◆ Stored data

***

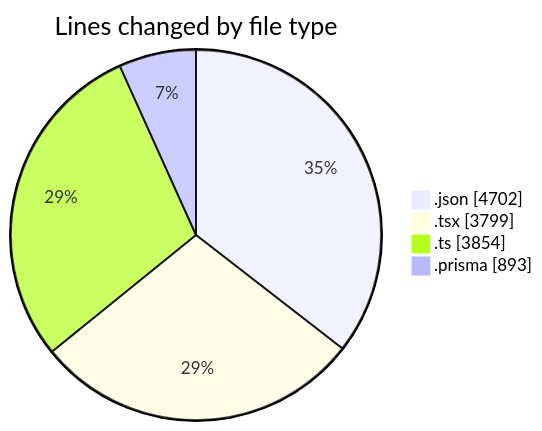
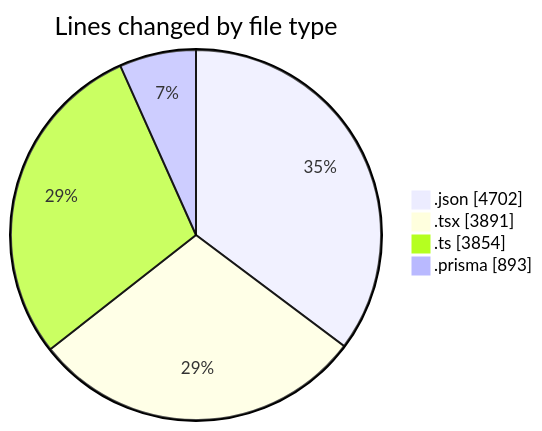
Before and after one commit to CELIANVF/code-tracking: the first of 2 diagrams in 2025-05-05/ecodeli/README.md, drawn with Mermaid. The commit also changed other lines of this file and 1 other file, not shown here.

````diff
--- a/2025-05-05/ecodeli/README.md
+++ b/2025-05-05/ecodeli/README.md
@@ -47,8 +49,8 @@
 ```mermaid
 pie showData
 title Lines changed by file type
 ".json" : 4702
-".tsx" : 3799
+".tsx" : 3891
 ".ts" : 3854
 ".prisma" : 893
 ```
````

***

All of the lines above must be printed again exactly, and no picture may appear in the copy.

Before and after one commit to CELIANVF/code-tracking: the first of 2 diagrams in 2025-05-05/ecodeli/README.md, drawn with Mermaid. The commit also changed other lines of this file and 1 other file, not shown here.

````diff
--- a/2025-05-05/ecodeli/README.md
+++ b/2025-05-05/ecodeli/README.md
@@ -47,8 +49,8 @@
 ```mermaid
 pie showData
 title Lines changed by file type
 ".json" : 4702
-".tsx" : 3799
+".tsx" : 3891
 ".ts" : 3854
 ".prisma" : 893
 ```
````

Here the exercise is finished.